Exercise brief
Each record that follows should be repeated exactly, minus any images.

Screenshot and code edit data
========

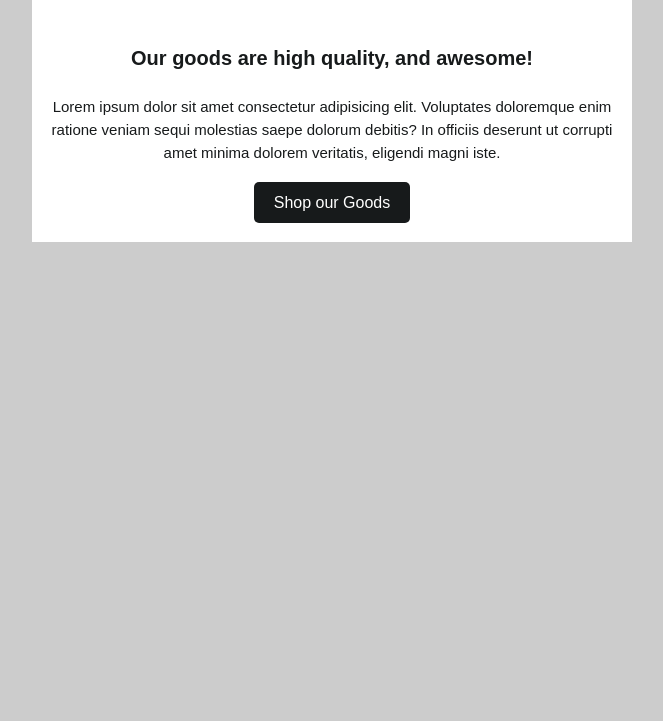
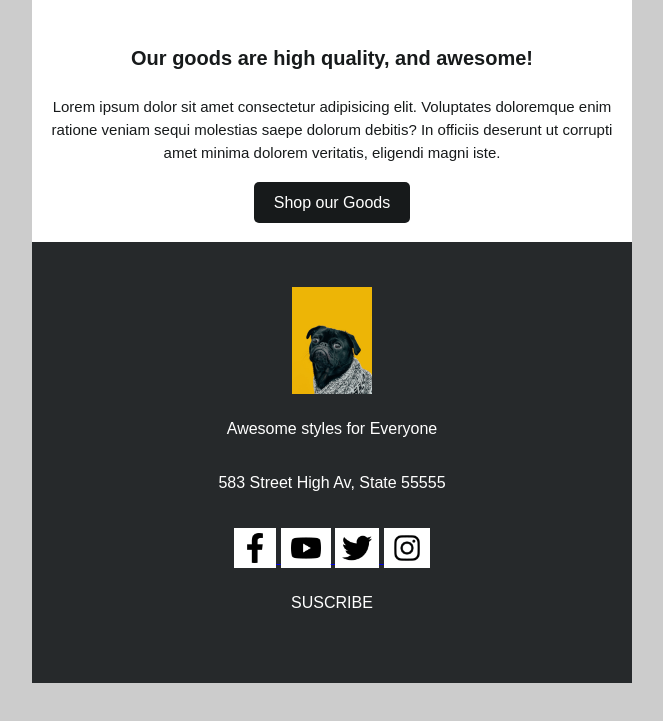
Before and after one commit to Jonliera/Motorola-Newsletter, a plain HTML site: page index.html in a window 1280 px wide. Shown: the part 1148-1869 px from the top of the page, without its empty margins (308-971 px from the left). Before the commit the page ends 1450 px from the top, so only its background shows below. Drawn offline with Linux system fonts and the light colour scheme.

Commit message:
add footer section

```diff
--- a/index.html
+++ b/index.html
@@ -311,6 +311,44 @@
 
 
       <!-- START FOOTER -->
+      <tr>
+        <td style="background-color: #26292b; ">
+          <table width="100%">
+            <tr>
+              <td style="text-align: center; padding: 45px 10px; color:#ffffff">
+                <a href="https://www.roregoods.com"><img src="img/dog.jpg" alt="" width="80"></a>
+                <p style="padding: 10px;">Awesome styles for Everyone</p>
+                <p style="padding: 10px 0 20px 0;">583 Street High Av, State 55555</p>
+                <a href="https://www.roregoods.com">
+                  <div style="background-color: white; display: inline-block; padding: 5px;">
+                    <img src="img/5305153_fb_facebook_facebook logo_icon.png" alt="Fb Logo" width="30" title="FB Logo" style="padding: 0 1px;">
+                  </div>
+                </a>
+                <a href="https://www.roregoods.com">
+                  <div style="background-color: white; display: inline-block; padding: 5px;">
+                    <img src="img/5305164_play_video_youtube_youtube logo_icon.png" alt="Youtube Logo" width="30" title="Youtube Logo" style="padding: 0 5px;">
+                  </div>
+                </a>
+
+                <a href="https://www.roregoods.com">
+                  <div style="background-color: white; display: inline-block; padding: 5px;">
+                    <img src="img/5305170_bird_social media_social network_tweet_twitter_icon.png" alt="Twitter Logo" width="30" title="Twitter Logo" style="padding: 0 2px;">
+                  </div>
+                </a>
+
+                <a href="https://www.roregoods.com">
+                  <div style="background-color: white; display: inline-block; padding: 5px;">
+                    <img src="img/5335781_camera_instagram_social media_instagram logo_icon (1).png" alt="IG Logo" width="30" title="IG Logo" style="padding: 0 3px;">
+                  </div>
+                </a>
+                <p style="padding: 10px;">SUSCRIBE</p>
+
+
+              </td>
+            </tr>
+          </table>
+        </td>
+      </tr>
       <!-- END FOOTER -->
     </table>
   </center>
```
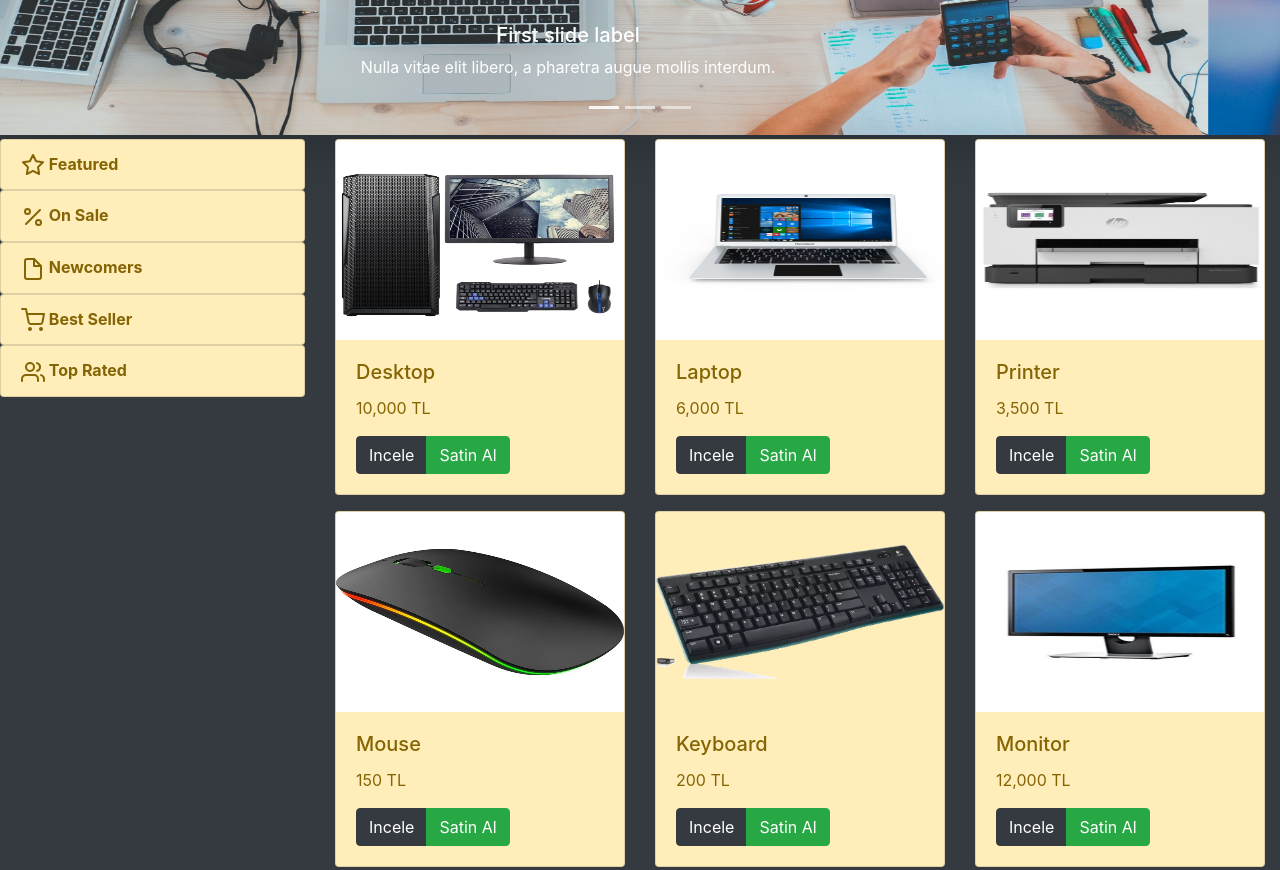
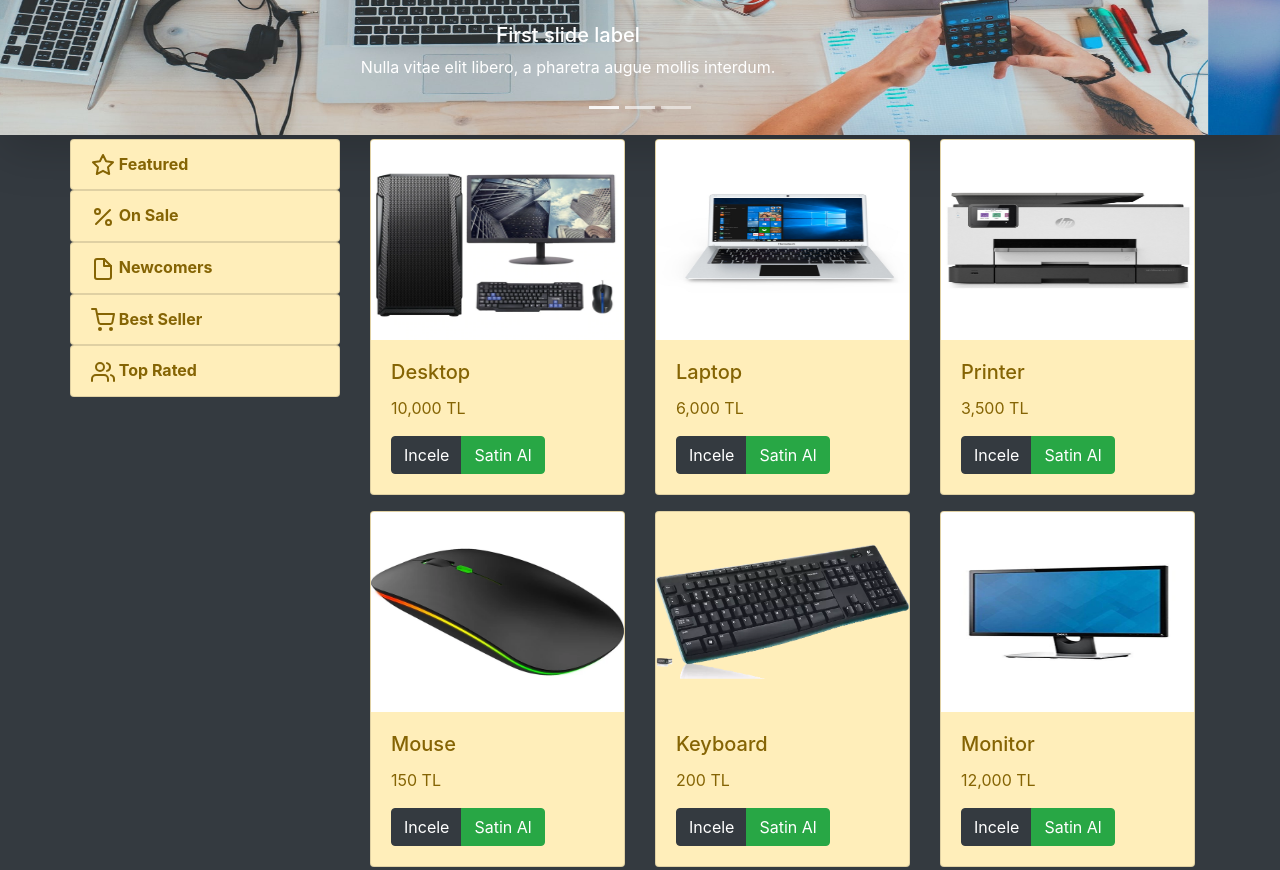
Before and after one commit to BesirSebib/BesirSebib.github.io, a plain HTML site: page Homework2/index.html in a window 1280 px wide. Shown: the part 423-1293 px from the top of the page. Drawn offline with nearby package versions, Linux system fonts and the light colour scheme.

Commit message:
Update index.html
container-fluid to container

```diff
--- a/Homework2/index.html
+++ b/Homework2/index.html
@@ -150,7 +150,7 @@
     </div>
     <!--Carousel End-->
     <!-- COntainer Start -->
-    <div class="container-fluid mt-1">
+    <div class="container mt-1">
       <div class="row">
         <!-- Sidebar Start-->
         <nav
```
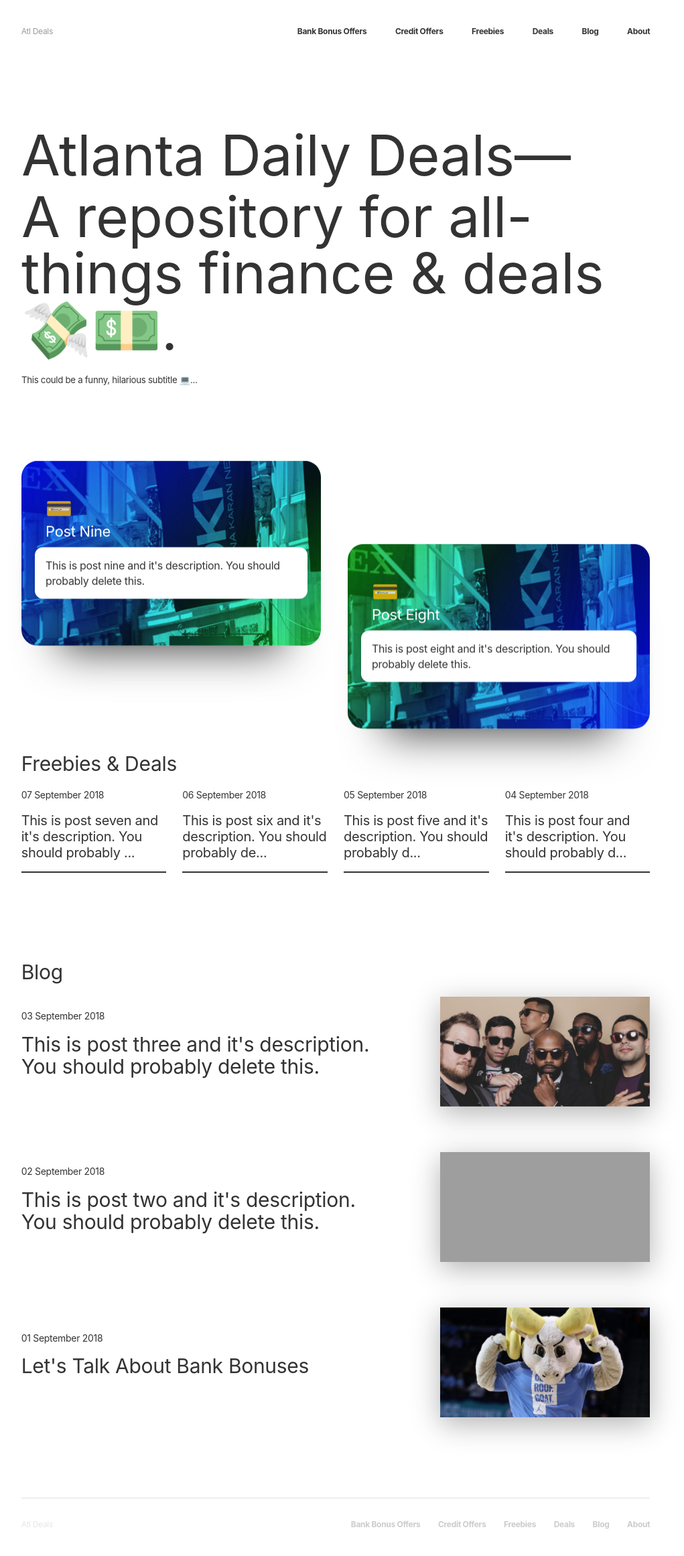
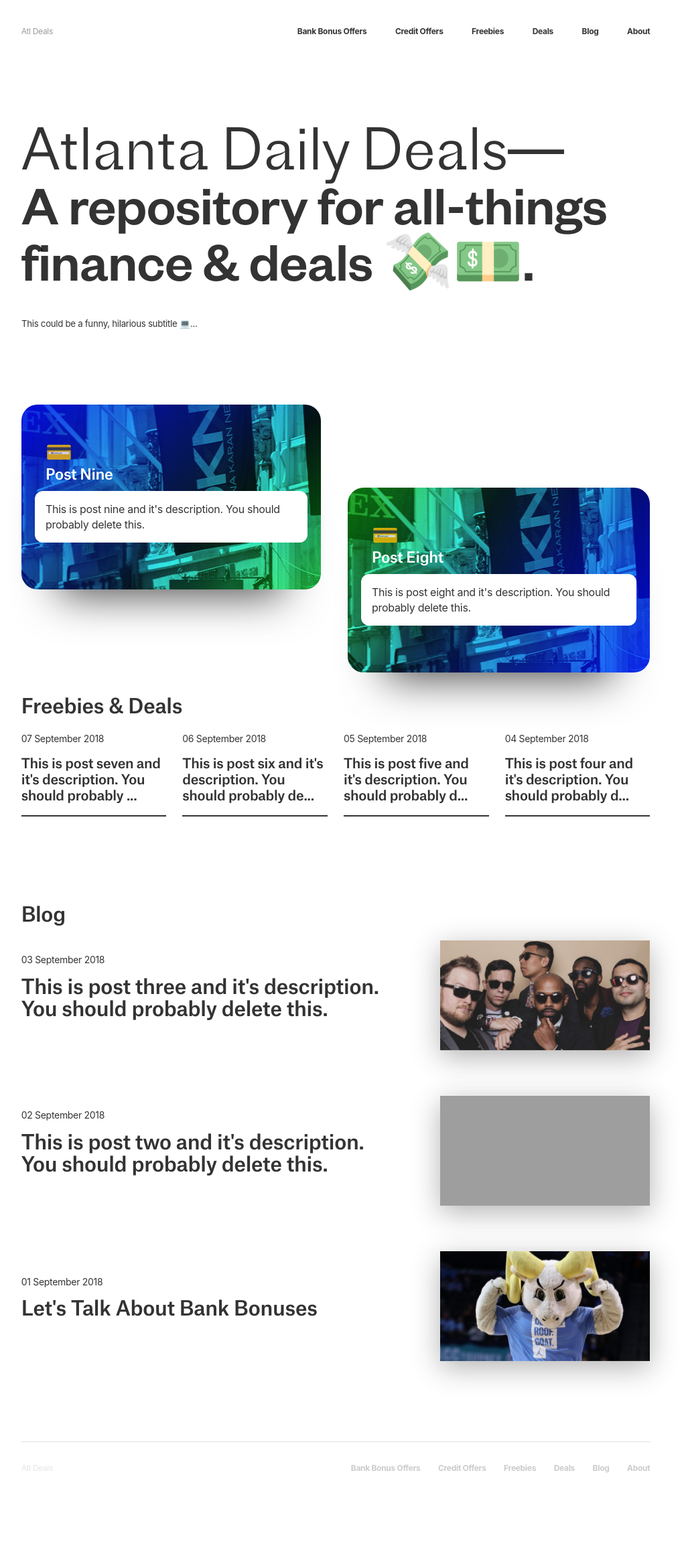
Before and after one commit to ohiosveryown/atldeals, a Jekyll site: the page built from index.html, in a window 1280 px wide. Shown: the whole page at 67% size, without its empty margins (139-1160 px from the left). Built offline with Jekyll 4.4.1, drawn with Linux system fonts in a browser that asks for light colours; nearby versions of some CDN libraries; some web fonts are replaced; after the commit the page ends 2239 px from its top, so only the background shows below that; grey boxes are pictures that could not be loaded.

Commit message:
Changed Fonts Path

```diff
--- a/_sass/_type.scss
+++ b/_sass/_type.scss
@@ -1,20 +1,20 @@
 //
 @font-face {
 	font-family: 'AtlasGrotesk';
-	src: url('https://atldeals.veryown.co/assets/fonts/AtlasGrotesk-Medium.woff');
-	src: local('☺'), url('https://atldeals.veryown.co/assets/fonts/AtlasGrotesk-Medium.woff') format('woff');
+	src: url('../fonts/AtlasGrotesk-Medium.woff');
+	src: local('☺'), url('../fonts/AtlasGrotesk-Medium.woff') format('woff');
 }
 
 @font-face {
 	font-family: 'FoundersGrotesk-Medium';
-	src: url('https://atldeals.veryown.co/assets/fonts/FoundersGrotesk-Medium.woff');
-	src: local('☺'), url('https://atldeals.veryown.co/assets/fonts/FoundersGrotesk-Medium.woff') format('woff');
+	src: url('../fonts/FoundersGrotesk-Medium.woff');
+	src: local('☺'), url('../fonts/FoundersGrotesk-Medium.woff') format('woff');
 }
 
 @font-face {
 	font-family: 'ProtoGrotesk';
-	src: url('https://atldeals.veryown.co/assets/fonts/ProtoGrotesk.woff');
-	src: local('☺'), url('https://atldeals.veryown.co/assets/fonts/ProtoGrotesk.woff') format('woff');
+	src: url('../fonts/ProtoGrotesk.woff');
+	src: local('☺'), url('../fonts/ProtoGrotesk.woff') format('woff');
 }
 
 //
```
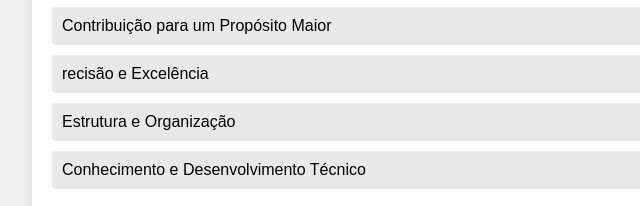
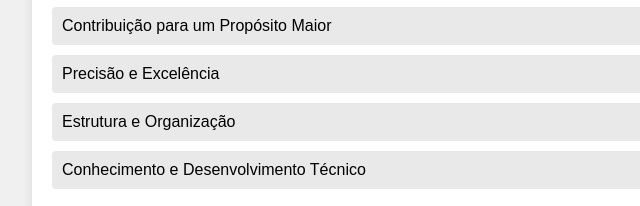
Before and after one commit to niltonclecio/niltonclecio, a plain HTML site: page index.html in a window 1280 px wide. Shown: the part 545-751 px from the top of the page, 208-848 px from the left. Drawn offline with Linux system fonts and the light colour scheme.

Commit message:
index.html

```diff
--- a/index.html
+++ b/index.html
@@ -74,7 +74,7 @@
         <li data-value="7">Estabilidade e Segurança</li>
         <li data-value="8">Relacionamentos Profundos</li>
         <li data-value="9">Contribuição para um Propósito Maior</li>
-        <li data-value="10">recisão e Excelência</li>
+        <li data-value="10">Precisão e Excelência</li>
         <li data-value="11">Estrutura e Organização</li>
         <li data-value="12">Conhecimento e Desenvolvimento Técnico</li>
     </ul>
```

========

Exercise result
Before and after one commit to Jonliera/Motorola-Newsletter, a plain HTML site: page index.html in a window 1280 px wide. Shown: the part 1148-1869 px from the top of the page, without its empty margins (308-971 px from the left). Before the commit the page ends 1450 px from the top, so only its background shows below. Drawn offline with Linux system fonts and the light colour scheme.

Commit message:
add footer section

```diff
--- a/index.html
+++ b/index.html
@@ -311,6 +311,44 @@
 
 
       <!-- START FOOTER -->
+      <tr>
+        <td style="background-color: #26292b; ">
+          <table width="100%">
+            <tr>
+              <td style="text-align: center; padding: 45px 10px; color:#ffffff">
+                <a href="https://www.roregoods.com"><img src="img/dog.jpg" alt="" width="80"></a>
+                <p style="padding: 10px;">Awesome styles for Everyone</p>
+                <p style="padding: 10px 0 20px 0;">583 Street High Av, State 55555</p>
+                <a href="https://www.roregoods.com">
+                  <div style="background-color: white; display: inline-block; padding: 5px;">
+                    <img src="img/5305153_fb_facebook_facebook logo_icon.png" alt="Fb Logo" width="30" title="FB Logo" style="padding: 0 1px;">
+                  </div>
+                </a>
+                <a href="https://www.roregoods.com">
+                  <div style="background-color: white; display: inline-block; padding: 5px;">
+                    <img src="img/5305164_play_video_youtube_youtube logo_icon.png" alt="Youtube Logo" width="30" title="Youtube Logo" style="padding: 0 5px;">
+                  </div>
+                </a>
+
+                <a href="https://www.roregoods.com">
+                  <div style="background-color: white; display: inline-block; padding: 5px;">
+                    <img src="img/5305170_bird_social media_social network_tweet_twitter_icon.png" alt="Twitter Logo" width="30" title="Twitter Logo" style="padding: 0 2px;">
+                  </div>
+                </a>
+
+                <a href="https://www.roregoods.com">
+                  <div style="background-color: white; display: inline-block; padding: 5px;">
+                    <img src="img/5335781_camera_instagram_social media_instagram logo_icon (1).png" alt="IG Logo" width="30" title="IG Logo" style="padding: 0 3px;">
+                  </div>
+                </a>
+                <p style="padding: 10px;">SUSCRIBE</p>
+
+
+              </td>
+            </tr>
+          </table>
+        </td>
+      </tr>
       <!-- END FOOTER -->
     </table>
   </center>
```
Before and after one commit to BesirSebib/BesirSebib.github.io, a plain HTML site: page Homework2/index.html in a window 1280 px wide. Shown: the part 423-1293 px from the top of the page. Drawn offline with nearby package versions, Linux system fonts and the light colour scheme.

Commit message:
Update index.html
container-fluid to container

```diff
--- a/Homework2/index.html
+++ b/Homework2/index.html
@@ -150,7 +150,7 @@
     </div>
     <!--Carousel End-->
     <!-- COntainer Start -->
-    <div class="container-fluid mt-1">
+    <div class="container mt-1">
       <div class="row">
         <!-- Sidebar Start-->
         <nav
```
Before and after one commit to ohiosveryown/atldeals, a Jekyll site: the page built from index.html, in a window 1280 px wide. Shown: the whole page at 67% size, without its empty margins (139-1160 px from the left). Built offline with Jekyll 4.4.1, drawn with Linux system fonts in a browser that asks for light colours; nearby versions of some CDN libraries; some web fonts are replaced; after the commit the page ends 2239 px from its top, so only the background shows below that; grey boxes are pictures that could not be loaded.

Commit message:
Changed Fonts Path

```diff
--- a/_sass/_type.scss
+++ b/_sass/_type.scss
@@ -1,20 +1,20 @@
 //
 @font-face {
 	font-family: 'AtlasGrotesk';
-	src: url('https://atldeals.veryown.co/assets/fonts/AtlasGrotesk-Medium.woff');
-	src: local('☺'), url('https://atldeals.veryown.co/assets/fonts/AtlasGrotesk-Medium.woff') format('woff');
+	src: url('../fonts/AtlasGrotesk-Medium.woff');
+	src: local('☺'), url('../fonts/AtlasGrotesk-Medium.woff') format('woff');
 }
 
 @font-face {
 	font-family: 'FoundersGrotesk-Medium';
-	src: url('https://atldeals.veryown.co/assets/fonts/FoundersGrotesk-Medium.woff');
-	src: local('☺'), url('https://atldeals.veryown.co/assets/fonts/FoundersGrotesk-Medium.woff') format('woff');
+	src: url('../fonts/FoundersGrotesk-Medium.woff');
+	src: local('☺'), url('../fonts/FoundersGrotesk-Medium.woff') format('woff');
 }
 
 @font-face {
 	font-family: 'ProtoGrotesk';
-	src: url('https://atldeals.veryown.co/assets/fonts/ProtoGrotesk.woff');
-	src: local('☺'), url('https://atldeals.veryown.co/assets/fonts/ProtoGrotesk.woff') format('woff');
+	src: url('../fonts/ProtoGrotesk.woff');
+	src: local('☺'), url('../fonts/ProtoGrotesk.woff') format('woff');
 }
 
 //
```
Before and after one commit to niltonclecio/niltonclecio, a plain HTML site: page index.html in a window 1280 px wide. Shown: the part 545-751 px from the top of the page, 208-848 px from the left. Drawn offline with Linux system fonts and the light colour scheme.

Commit message:
index.html

```diff
--- a/index.html
+++ b/index.html
@@ -74,7 +74,7 @@
         <li data-value="7">Estabilidade e Segurança</li>
         <li data-value="8">Relacionamentos Profundos</li>
         <li data-value="9">Contribuição para um Propósito Maior</li>
-        <li data-value="10">recisão e Excelência</li>
+        <li data-value="10">Precisão e Excelência</li>
         <li data-value="11">Estrutura e Organização</li>
         <li data-value="12">Conhecimento e Desenvolvimento Técnico</li>
     </ul>
```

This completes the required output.